● Work to be completed: Which of the lines in the listing that follows hold "than"? Pull each one out.
[Start of Attachment]
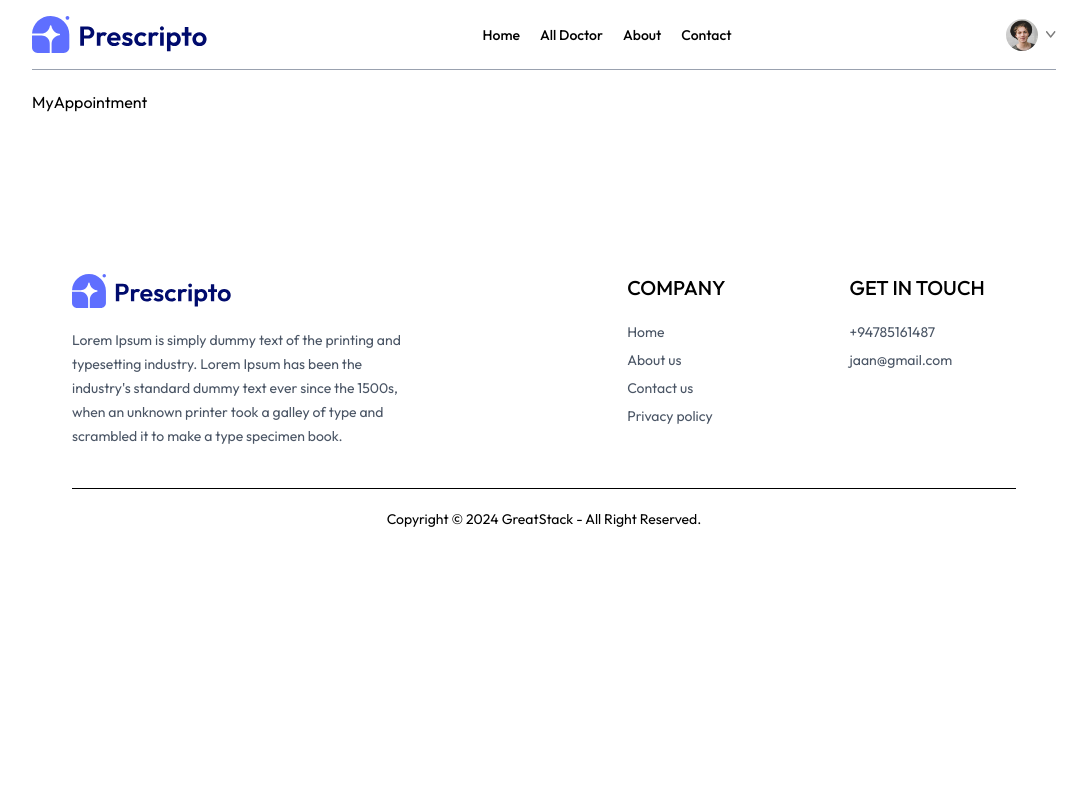
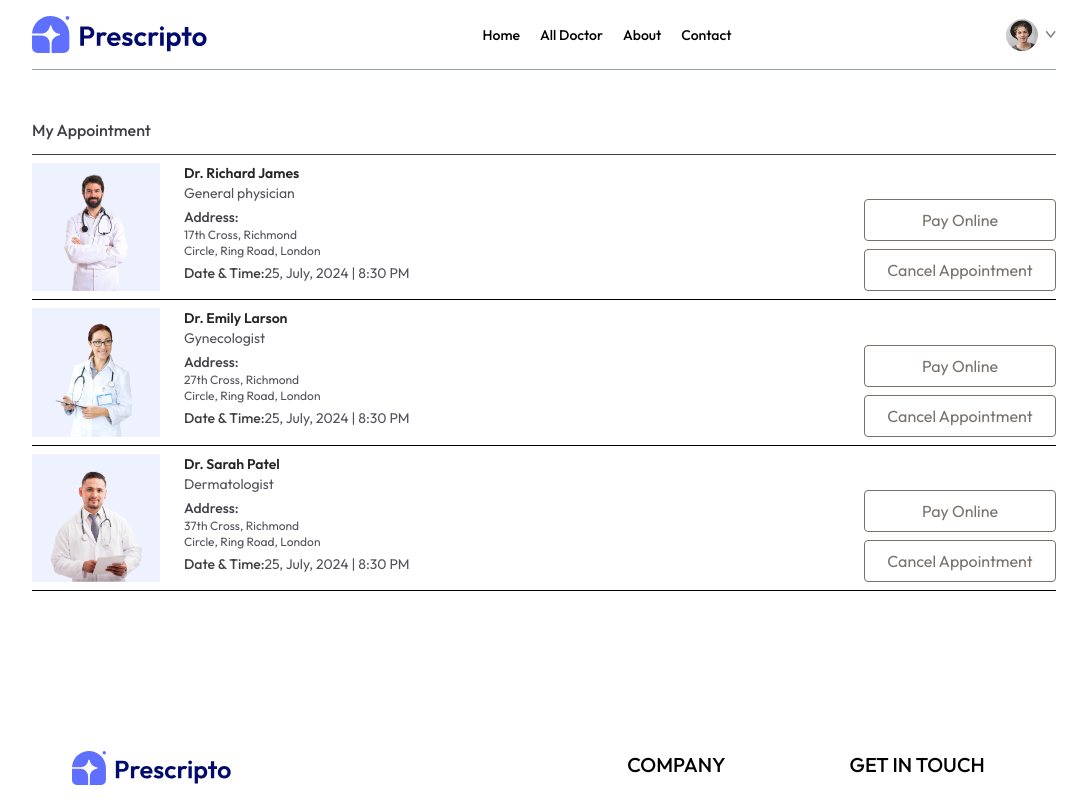
Before and after one commit to H-Janath/Appointments-booking-system-frontend, a React (Vite) app: page /my-appointment in a window 1280 px wide. Shown: the top 800 px of the page, without its empty margins (96-1183 px from the left). Built offline with nearby package versions, Linux system fonts and the light colour scheme.

Commit message:
Display appointment details with doctor information and action buttons for payment and cancellation

```diff
--- a/src/pages/MyAppointment.jsx
+++ b/src/pages/MyAppointment.jsx
@@ -1,8 +1,36 @@
-import React from 'react'
+import React, { useContext } from 'react'
+import {AppContext} from '../context/AppContext'
+const MyAppointment = () => {
 
-const MyAppointment = () => {
+
+  const {doctors} = useContext(AppContext)
+
   return (
-    <div>MyAppointment</div>
+    <div>
+      <p className='pb-3 mt-12 font-medium text-zinc-700 border-b'>My Appointment</p>
+      <div>
+        {doctors.slice(0,3).map((item,index)=>(
+          <div className='grid grid-cols-[1fr_2fr} gap-4 sm:flex sm:gap-6 py-2 border-b' key={index}>
+            <div>
+            <img className='w-32 bg-indigo-50' src={item.image} alt="" />
+            </div>
+            <div className='flex-1 text-sm text-zinc-600'>
+              <p className='text-neutral-800 font-semibold'>{item.name}</p>
+              <p>{item.speciality}</p>
+              <p className='text-zinc-700 font-medium mt-1'>Address:</p>
+              <p className='text-xs'>{item.address.line1}</p>
+              <p className='text-xs'>{item.address.line2}</p>
+              <p className='text-sm mt-1'><span className='text-sm text-neutral-700 font-medium'>Date & Time:</span>25, July, 2024 | 8:30 PM</p>
+            </div>
+            <div></div>
+            <div className='flex flex-col gap-2 justify-end'>
+              <button className='4text-sm text-stone-500 text-center sm:min-w-48 py-2 border rounded hover:bg-sky-700 hover:text-white transition-all duration-300'>Pay Online</button>
+              <button className='4text-sm text-stone-500 text-center sm:min-w-48 py-2 border rounded hover:bg-red-600 hover:text-white transition-all duration-300'>Cancel Appointment</button>
+            </div>
+          </div>
+        ))}
+      </div>
+    </div>
   )
 }
 
```
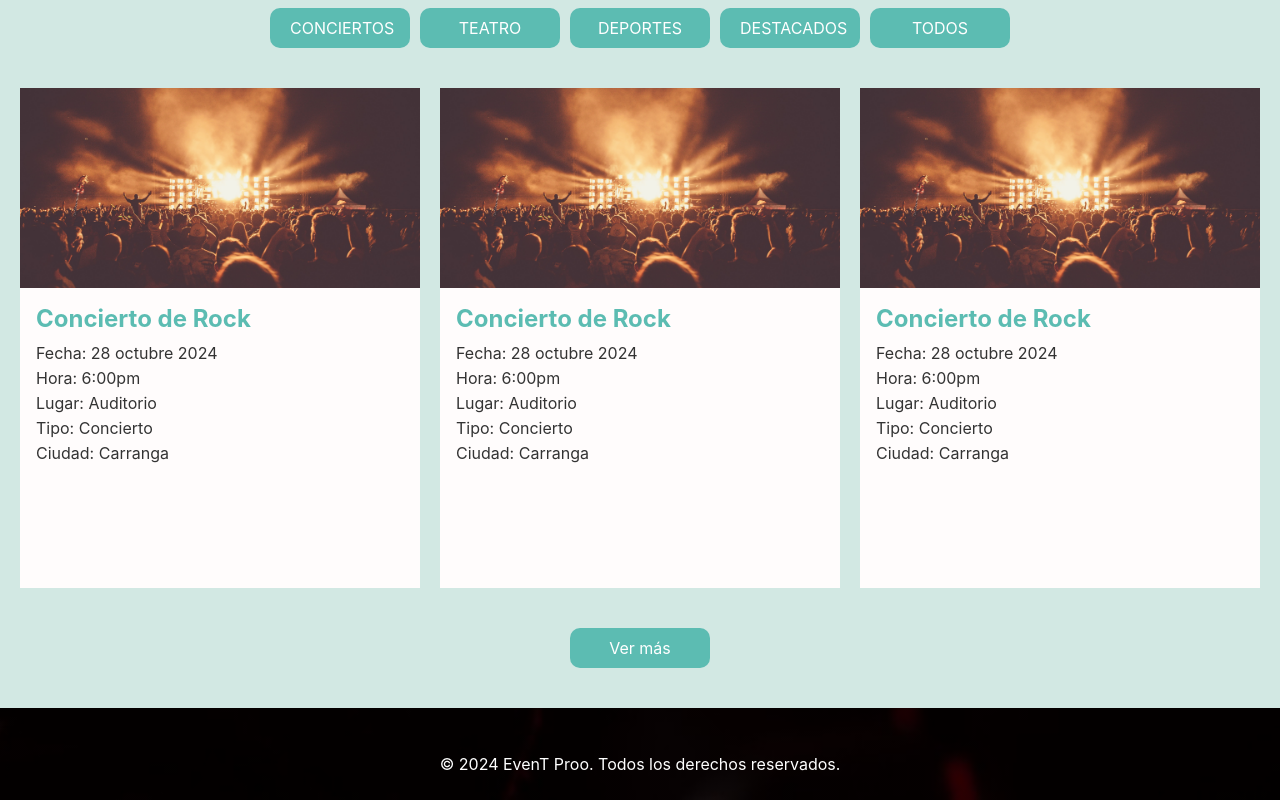
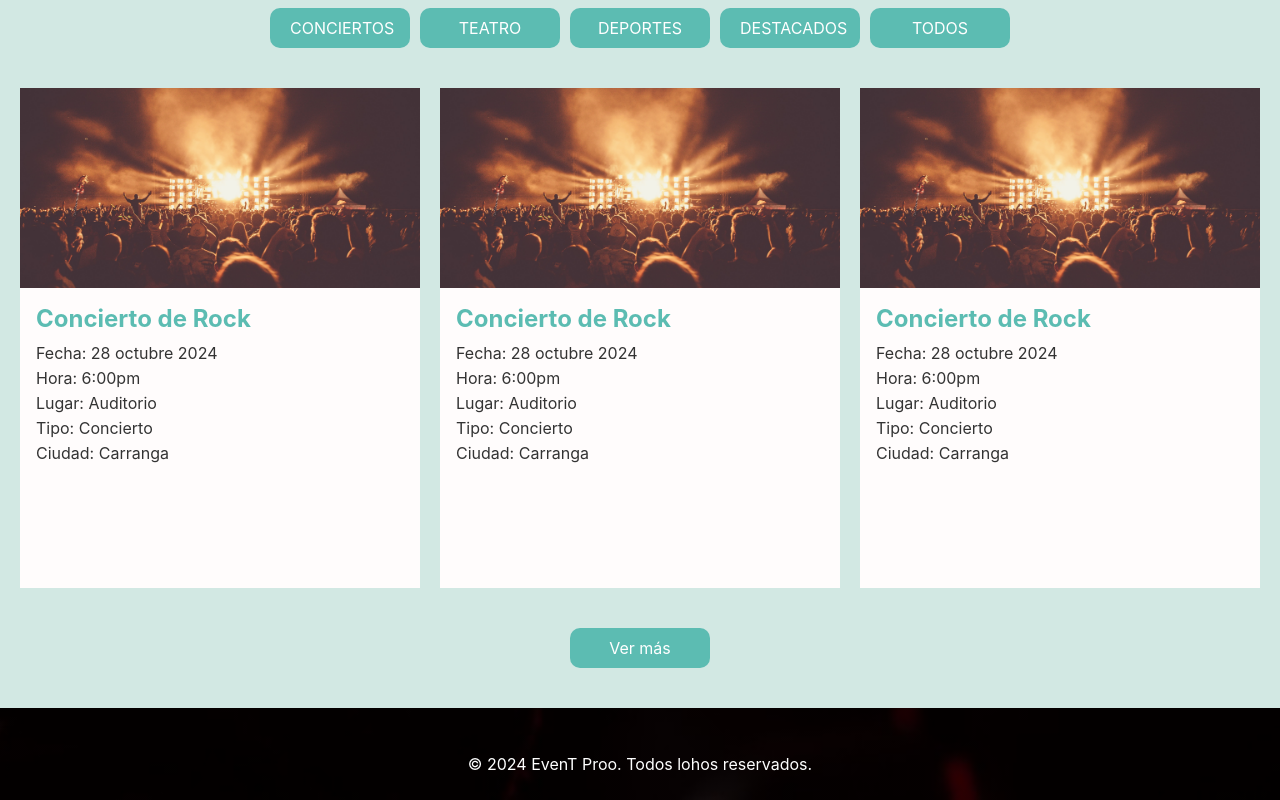
Before and after one commit to nicolasCa-sen/EventPro_F, a React (Create React App) app in the folder front/: page / in a window 1280 px wide. Shown: the part 1536-2336 px from the top of the page. Built offline with nearby package versions, Linux system fonts and the light colour scheme.

Commit message:
Update Home.js

```diff
--- a/front/src/pages/Home/Home.js
+++ b/front/src/pages/Home/Home.js
@@ -81,7 +81,7 @@ function Home() {
 
             {/* Sección de pie de página */}
             <footer className="Home-footer">
-                <p>© 2024 EvenT Proo. Todos los derechos reservados.</p>
+                <p>© 2024 EvenT Proo. Todos lohos reservados.</p>
             </footer>
         </div>
     );
```
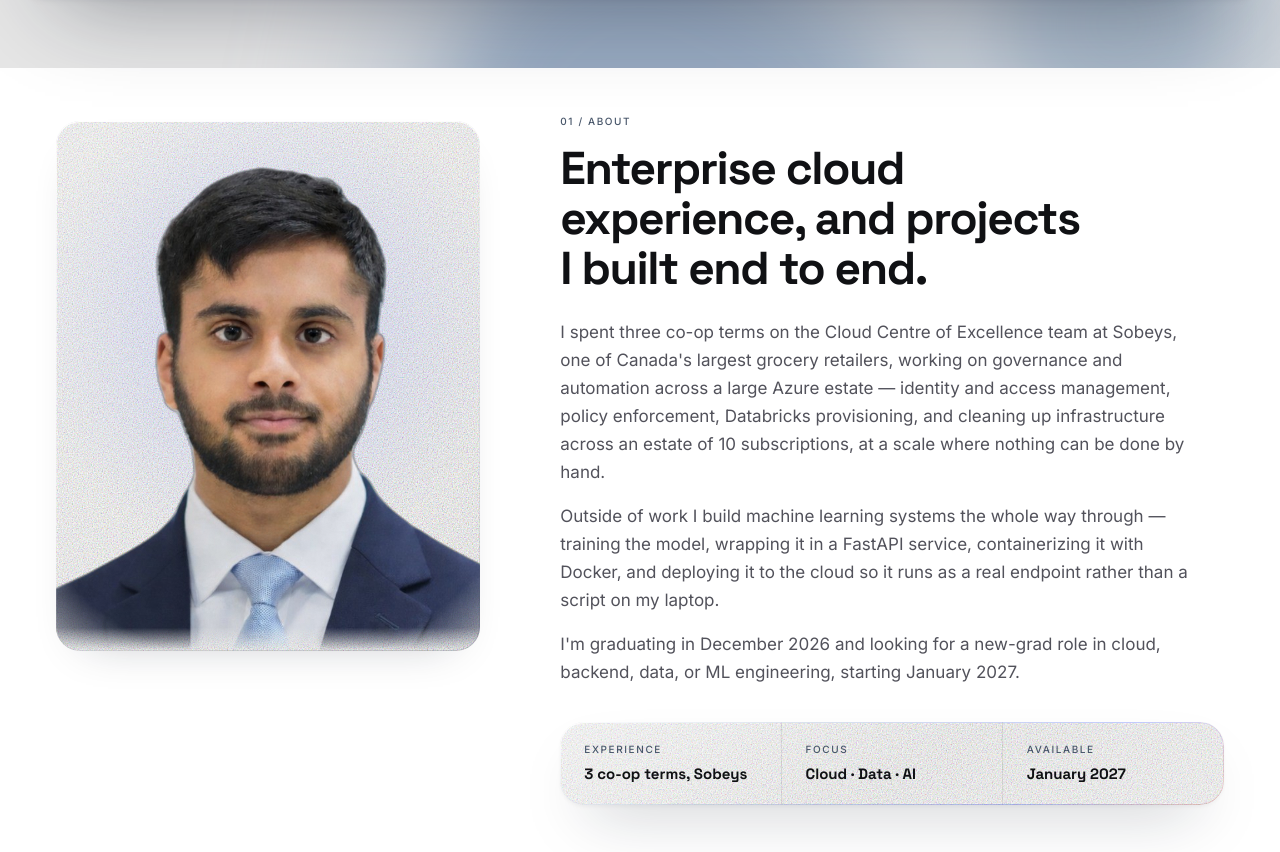
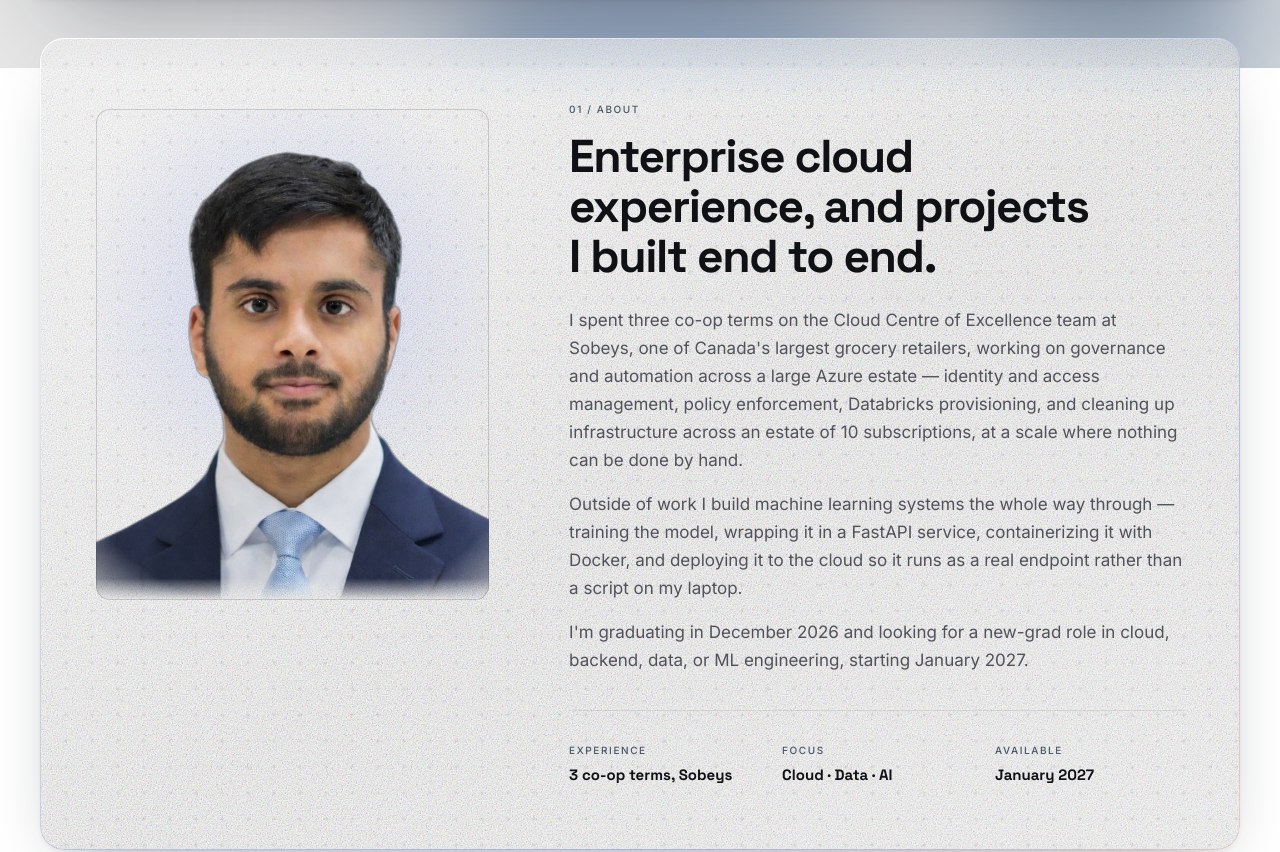
Before and after one commit to BSA-99/Bhavpreet-portfolio, a Next.js app: page / in a window 1280 px wide. Shown: the part 732-1584 px from the top of the page. Built offline with nearby package versions, Linux system fonts and the light colour scheme.

Commit message:
made few final changes

```diff
--- a/components/About.tsx
+++ b/components/About.tsx
@@ -1,4 +1,5 @@
 import Image from "next/image";
+import DotField from "@/components/DotField";
 
 const facts = [
   { label: "EXPERIENCE", value: "3 co-op terms, Sobeys" },
@@ -13,10 +14,16 @@ export default function About() {
   return (
     <section
       id="about"
-      className="relative scroll-mt-24 px-6 py-16 sm:px-10 lg:px-14 lg:py-24"
+      className="relative scroll-mt-24 px-3 py-3 sm:px-5 sm:py-5"
     >
-      <div className="mx-auto grid max-w-[1200px] grid-cols-1 items-start gap-12 lg:grid-cols-[0.78fr_1.22fr] lg:gap-20">
-        <div className="glass glass-quiet relative mx-auto aspect-[4/5] w-full max-w-[380px] overflow-hidden lg:mt-[0.4em] lg:max-w-none">
+      <div className="glass relative mx-auto max-w-[1200px] overflow-hidden px-6 py-12 sm:px-10 lg:px-14 lg:py-16">
+        <DotField tone="light" />
+
+        <div className="relative z-[2] grid grid-cols-1 items-start gap-12 lg:grid-cols-[0.78fr_1.22fr] lg:gap-20">
+          <div
+            className="relative mx-auto aspect-[4/5] w-full max-w-[380px] overflow-hidden rounded-inner lg:mt-[0.4em] lg:max-w-none"
+            style={{ boxShadow: "inset 0 0 0 1px var(--color-border-strong)" }}
+          >
             <div
               aria-hidden="true"
               className="absolute inset-0"
@@ -78,17 +85,10 @@ export default function About() {
               2027.
             </p>
 
-          <div className="glass grid grid-cols-1 overflow-hidden sm:grid-cols-3">
-            {facts.map((fact, i) => (
-              <div
-                key={fact.label}
-                className={`relative z-[2] px-6 py-5 ${
-                  i < facts.length - 1
-                    ? "border-b border-border sm:border-b-0 sm:border-r"
-                    : ""
-                }`}
-              >
-                <div className="mb-2 font-body text-label font-medium text-muted">
+            <div className="grid grid-cols-1 gap-6 border-t border-border pt-8 sm:grid-cols-3">
+              {facts.map((fact) => (
+                <div key={fact.label}>
+                  <div className="mb-2 font-body text-label font-medium uppercase text-muted">
                     {fact.label}
                   </div>
                   <div className="font-display text-[0.9375rem] font-bold leading-snug">
@@ -99,6 +99,7 @@ export default function About() {
             </div>
           </div>
         </div>
+      </div>
     </section>
   );
 }
--- a/components/Education.tsx
+++ b/components/Education.tsx
@@ -1,6 +1,7 @@
 "use client";
 
 import { motion, useReducedMotion } from "framer-motion";
+import DotField from "@/components/DotField";
 import { ENTER } from "@/lib/motion";
 
 const degree = [
@@ -24,24 +25,25 @@ const coursework = [
   "Statistics",
 ];
 
-/* ICPC lists participation only, not placement — competing in a
-   regional at all is the signal; a mid-pack finish in a field that
-   includes graduate-heavy programs neither helps nor hurts, and
-   volunteering the number invites a question worth not answering.
-
-   ICTC's year is left off rather than guessed — add it back once
-   confirmed. */
 const involvement = [
-  "ICPC Northeast North American Regional — competed with StFX teams, 2023 and 2024",
-  "ICTC Digital Youth Ambassador",
+  {
+    title: "Science Atlantic Mathematics, Statistics & Computer Science Conference",
+    detail:
+      "St. Francis Xavier University, Antigonish, NS — competed in 2023 and 2024, collaborating with post-secondary students from across Atlantic Canada.",
+  },
+  {
+    title: "International Collegiate Programming Contest (ICPC), Northeastern North American Regional",
+    detail:
+      "Université de Moncton, NB — represented StFX, placing 63rd of 93 teams.",
+  },
 ];
 
 /**
- * The supporting section, not a headline one — visually lighter than
- * Work or Projects on purpose. No accent washes, no hover lift, a
- * single glass-quiet rail rather than a full card system: the degree
- * and the courses are context for the sections above, not a new claim
- * competing with them.
+ * The supporting section, not a headline one — but it now shares the
+ * footer's shell (one glass panel, the same dot texture) rather than
+ * sitting bare on the page background, so the site's two "wrap-up"
+ * surfaces — where it ends and where it started — read as the same
+ * material.
  */
 export default function Education() {
   const reduce = useReducedMotion();
@@ -56,32 +58,28 @@ export default function Education() {
   return (
     <section
       id="education"
-      className="relative scroll-mt-24 px-6 py-14 sm:px-10 lg:px-14 lg:py-20"
+      className="relative scroll-mt-24 px-3 py-3 sm:px-5 sm:py-5"
     >
-      <div className="mx-auto max-w-[1200px]">
-        <header className="mb-8 max-w-[62ch] lg:mb-10">
+      <div className="glass relative mx-auto max-w-[1200px] overflow-hidden px-6 py-12 sm:px-10 lg:px-14 lg:py-16">
+        <DotField tone="light" />
+
+        <div className="relative z-[2]">
+          <motion.header {...rise()} className="max-w-[62ch]">
             <p className="mb-4 font-body text-label font-medium uppercase text-muted">
               05 / Education
             </p>
-          <h2 className="mb-4 max-w-[22ch] font-display text-title font-bold">
+            <h2 className="max-w-[22ch] font-display text-title font-bold">
               Where the foundation comes from.
             </h2>
-        </header>
+          </motion.header>
 
           <motion.div
-          {...rise()}
-          className="glass glass-quiet grid grid-cols-2 overflow-hidden sm:grid-cols-4"
+            {...rise(0.06)}
+            className="mt-10 grid grid-cols-2 gap-x-6 gap-y-8 border-t border-border pt-9 sm:grid-cols-4 lg:pt-10"
           >
-          {degree.map((row, i) => (
-            <div
-              key={row.label}
-              className={`relative z-[2] px-6 py-6 sm:px-7 ${
-                i < degree.length - 1
-                  ? "border-b border-border sm:border-b-0 sm:border-r"
-                  : ""
-              } ${i === 1 ? "border-b sm:border-b-0" : ""}`}
-            >
-              <div className="mb-2 font-body text-label font-medium text-muted">
+            {degree.map((row) => (
+              <div key={row.label}>
+                <div className="mb-2 font-body text-label font-medium uppercase text-muted">
                   {row.label}
                 </div>
                 <div className="font-display text-[0.9375rem] font-bold leading-snug">
@@ -91,7 +89,7 @@ export default function Education() {
             ))}
           </motion.div>
 
-        <motion.div {...rise(0.06)} className="mt-8">
+          <motion.div {...rise(0.12)} className="mt-10">
             <h3 className="mb-4 font-body text-label font-medium uppercase text-muted">
               Relevant coursework
             </h3>
@@ -104,19 +102,25 @@ export default function Education() {
             </div>
           </motion.div>
 
-        <motion.div {...rise(0.12)} className="mt-8">
+          <motion.div {...rise(0.18)} className="mt-10">
             <h3 className="mb-4 font-body text-label font-medium uppercase text-muted">
               Involvement
             </h3>
-          <ul className="flex flex-col gap-2.5">
-            {involvement.map((line) => (
-              <li key={line} className="font-body text-copy text-muted">
-                {line}
+            <ul className="flex flex-col gap-5">
+              {involvement.map((item) => (
+                <li key={item.title}>
+                  <p className="font-display text-[0.9375rem] font-bold leading-snug">
+                    {item.title}
+                  </p>
+                  <p className="mt-1 font-body text-copy text-muted">
+                    {item.detail}
+                  </p>
                 </li>
               ))}
             </ul>
           </motion.div>
         </div>
+      </div>
     </section>
   );
 }
```
Lines whose indentation alone changed are shown as unchanged.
[End of Attachment]
● Your solution:
-   ICTC's year is left off rather than guessed — add it back once
- * The supporting section, not a headline one — visually lighter than
- * single glass-quiet rail rather than a full card system: the degree
+ * footer's shell (one glass panel, the same dot texture) rather than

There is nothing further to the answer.